I am not a runner. I much prefer cycling as an outdoor pursuit. But recently a friend was describing to me how she uses the popular Couch to 5K running app as a training tool to reach her distance goal. She noted that the app has been very helpful in breaking down the process into simple steps—sounds familiar. For those using the app, the dream is running a 5K race with ease and enjoyment, so the creators of the app use a step-by-step process to help you achieve the goal. Clever of them. Whether you are trying to run a 5K, a marathon, or throw a cylinder taller than 12 inches in three quick pulls, we all understand we must follow a process. We do the practice, or we don’t achieve the dream. And any shortcuts rarely, if ever, deliver what they promise. 
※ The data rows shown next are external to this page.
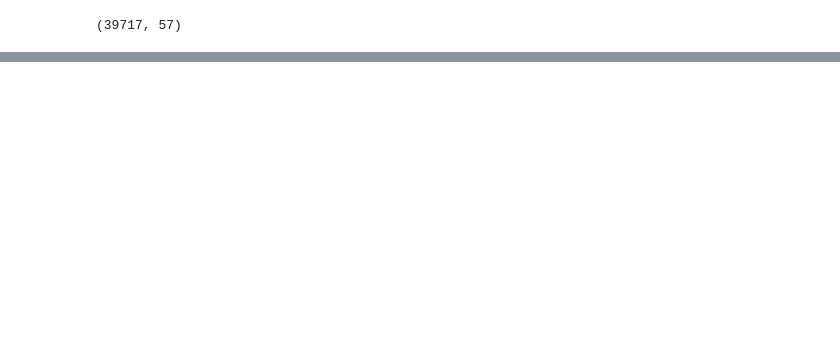
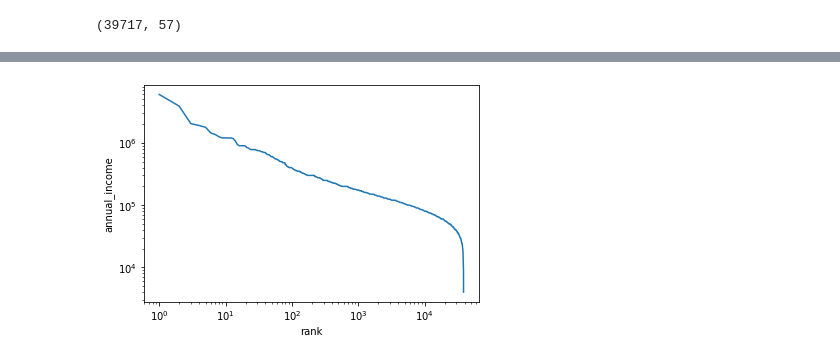
Before and after one commit to shivachandrakante/UpGrad_EDA_Assignment, a Jupyter notebook: Untitled.ipynb, the cells around one changed output, grey strips where cells are left out. Saved outputs shown, nothing was run; the diff lists cells and outputs as text; code cells hidden in the pictures; blank space fills up the shorter version.

```diff
--- a/Untitled.ipynb
+++ b/Untitled.ipynb
@@ -77,0 +395,5 @@ False
+# %%
+data=sorted(df['annual_inc'],reverse=True)
+data={'rank':np.arange(1,len(data)+1).astype('int'),'annual_income':data}
+data=pd.DataFrame(data)
+data.head()
@@ -77,0 +407,6 @@ False
+# %%
+sns.lineplot(x=data['rank'],y=data['annual_income'])
+plt.yscale('log')
+plt.xscale('log')
+# %% [output]
+[figure, added]
```
Also changed, not shown: parts of 103 cells of this notebook, 1 other file.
Although we all fall victim to shortcuts in various aspects of our lives—health, financial readiness, home upkeep, even exercise—we potters seldom shy away from an all-day project that keeps us in the studio well past our intended departure time. In fact, we love to string several days of intense practice together. More often than not, it’s the process that keeps us coming back. Toiling away at the wheel, carving repeat patterns, and fussing with knobs and handles is the dream as far as we are concerned. If ceramics was simply unloading kilns and marveling at the final product, over time we would tire of standing at the finish line without ever having enjoyed the scenery of the race or the camaraderie of our fellow runners. 

All this brings me to telling you about the latest Pottery Making Illustrated readership contest. In keeping with the premise of the magazine we are asking readers to not only send us finished images of their finest work, but also a few images of how they create one aspect of that work, such as a handle, a sgraffito pattern, a dripless spout, or a hand-painted narrative. Selected entries will be featured in the January/February print and online issues. Scan the QR code below to apply. 

And if you need a bit of inspiration before photographing your own process, check out Andrew Clark’s match striker, Jan Schachter’s woven platter, Sam Momeyer’s colored-clay surfaces, and Molly Walter’s intricately carved jars on the following pages. Happy making, and running, if that’s your thing too! 

Set the Table PMI contest ad.

Holly Goring, Managing Editor
Topics: Ceramic Artists